There's no question the banking sector stood at the epicenter of the financial crisis however, the rhetoric seems to ignore the Fed, government and even the public all complicit in encouraging the banking sector to push the envelope. The Fed and regulators turned a blind eye to excessive leverage while the government encouraged mortgage lenders to increase loan volumes implying owning a home is the backbone of the American Dream even if you can't afford it. The public's greed just prior to the housing bust rivaled that of the dot.com era with many becoming quasi real estate agents flipping homes as fast as kids trade baseball cards.
Nevertheless, the financial community lives in a post crisis world with many of their profit centers either stripped away or at best significantly downsized. Trading desks are a mere fraction of an era that's passed, taking away an important incremental buyer during times of market stress. Dodd-Frank is thousands of pages in length with detailed provisions outlining the creation of the Financial Stability Oversight Council, The Office of Financial Research and the Bureau of Consumer Financial Protection but of course comes at a cost and continues to be a drag on the bottom line of nearly every financial institution. A financial transaction tax as proposed by Senator Sanders would only add to that pain.

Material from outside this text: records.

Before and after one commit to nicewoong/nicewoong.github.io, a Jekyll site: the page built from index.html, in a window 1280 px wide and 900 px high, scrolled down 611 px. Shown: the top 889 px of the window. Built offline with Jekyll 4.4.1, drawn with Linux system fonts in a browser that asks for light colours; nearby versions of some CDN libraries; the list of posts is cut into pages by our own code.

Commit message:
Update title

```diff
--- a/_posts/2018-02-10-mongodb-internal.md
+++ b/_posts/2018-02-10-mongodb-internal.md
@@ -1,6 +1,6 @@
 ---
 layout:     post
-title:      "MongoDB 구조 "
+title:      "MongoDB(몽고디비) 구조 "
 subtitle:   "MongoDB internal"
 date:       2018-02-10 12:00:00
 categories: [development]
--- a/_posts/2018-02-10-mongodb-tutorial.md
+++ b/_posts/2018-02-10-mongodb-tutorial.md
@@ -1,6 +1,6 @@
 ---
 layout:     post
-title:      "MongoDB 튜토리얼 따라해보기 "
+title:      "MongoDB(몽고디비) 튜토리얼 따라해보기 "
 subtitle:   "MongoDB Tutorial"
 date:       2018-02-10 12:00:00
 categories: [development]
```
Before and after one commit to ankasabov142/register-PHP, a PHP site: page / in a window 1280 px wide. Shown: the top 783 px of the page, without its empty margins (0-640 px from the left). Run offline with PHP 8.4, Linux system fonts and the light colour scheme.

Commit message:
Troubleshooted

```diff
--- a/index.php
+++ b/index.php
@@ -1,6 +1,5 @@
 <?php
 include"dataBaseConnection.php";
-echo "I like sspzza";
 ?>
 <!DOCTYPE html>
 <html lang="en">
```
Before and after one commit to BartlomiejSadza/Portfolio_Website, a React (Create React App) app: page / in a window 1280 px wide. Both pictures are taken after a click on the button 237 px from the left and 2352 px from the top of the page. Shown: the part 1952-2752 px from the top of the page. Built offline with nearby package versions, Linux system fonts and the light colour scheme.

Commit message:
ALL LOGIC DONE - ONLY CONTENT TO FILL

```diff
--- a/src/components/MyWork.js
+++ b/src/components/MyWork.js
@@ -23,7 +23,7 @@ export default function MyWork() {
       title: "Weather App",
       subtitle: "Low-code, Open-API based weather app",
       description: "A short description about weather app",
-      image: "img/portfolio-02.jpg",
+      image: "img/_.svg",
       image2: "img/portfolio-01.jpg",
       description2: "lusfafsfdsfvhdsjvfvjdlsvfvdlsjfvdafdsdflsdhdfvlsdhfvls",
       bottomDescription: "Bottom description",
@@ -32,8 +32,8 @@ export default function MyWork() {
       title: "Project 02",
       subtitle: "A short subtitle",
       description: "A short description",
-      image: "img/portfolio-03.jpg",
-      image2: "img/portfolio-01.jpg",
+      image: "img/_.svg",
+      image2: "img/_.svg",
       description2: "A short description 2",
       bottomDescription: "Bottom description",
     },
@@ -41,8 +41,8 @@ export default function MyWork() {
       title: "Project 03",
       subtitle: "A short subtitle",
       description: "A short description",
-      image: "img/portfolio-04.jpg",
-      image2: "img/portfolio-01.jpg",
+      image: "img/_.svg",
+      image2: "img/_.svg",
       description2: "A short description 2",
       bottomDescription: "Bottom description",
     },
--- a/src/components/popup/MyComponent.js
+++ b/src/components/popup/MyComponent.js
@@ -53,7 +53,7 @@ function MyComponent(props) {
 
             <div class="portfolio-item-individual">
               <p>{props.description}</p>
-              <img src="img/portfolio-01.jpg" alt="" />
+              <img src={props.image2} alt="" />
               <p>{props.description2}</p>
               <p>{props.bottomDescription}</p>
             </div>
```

It's not just Washington
Weak net interest margins, NIM have been a drag on earnings but a gradual increase in the fed funds rate was sure to help improve the bottom line. In December the Fed launched, raising rates for the first time in years. However, one look at treasury interest rate curves shows the picture isn't getting any better. The yield curve is clearly flattening as the short end starts to rise while the long end falls in response to weakening economic data. Kicking off the earnings season for banks last week, JP Morgan's (NYSE:JPM) NIM came in line while Wells Fargo (NYSE:WFC) saw their NIM slip 4 basis points. Year to date the SPDR Finance ETF (NYSEARCA:XLF) is underperforming even the energy ETF (NYSEARCA:XLE).
It shouldn't come as a surprise that ROE (Return on Equity) at many large financial institutions is just a fraction of pre-crisis levels. Goldman who just agreed to pay $5 Billion to settle civil claims tied to the firm's securitization practices has seen its ROE slashed from 32% in 2007 to under 12% today. As of November last year, banks have paid out over $200 Billion in fines a figure that continues to rise.
Falling oil prices have of course been an arrow through the heart of the energy complex but increasingly concerns are mounting for the finance sector as well. Brian Moynihan, CEO of Bank of America (NYSE:BAC) has said they are monitoring the credit profiles of customers living in the zip codes of energy producing states.
I've pointed to oil as a potential Black Swan in previous posts. CNN reports that Wells Fargo is sitting on more than $17 Billion in loans to the oil and gas sector. JP Morgan has said their potential for losses could rise to $750 Million if oil stays at $30 for the next 18 months.
The picture into the health of the sector hasn't changed much since I published "Buying a Bank Stock" just about one year ago. Goldman's ROE is down dramatically and estimate revisions for the quarter to be reported pre-market Wednesday have been in a free fall. The post report stock action will likely be more of a report card on the accuracy of analysts then a true picture into the health of Goldman or even the sector.
The game has changed
For bank investors the political challenges are real and can't be ignored. The game has changed as increased regulation comes at a cost. Pre-crisis growth and profitability aren't coming back anytime soon. Even as the industry finds new lines of business and profit streams, Washington will likely find a way to tax it, regulate it and maybe even kill it before it has a chance to thrive.
Disclosure: I/we have no positions in any stocks mentioned, and no plans to initiate any positions within the next 72 hours.
I wrote this article myself, and it expresses my own opinions. I am not receiving compensation for it. I have no business relationship with any company whose stock is mentioned in this article.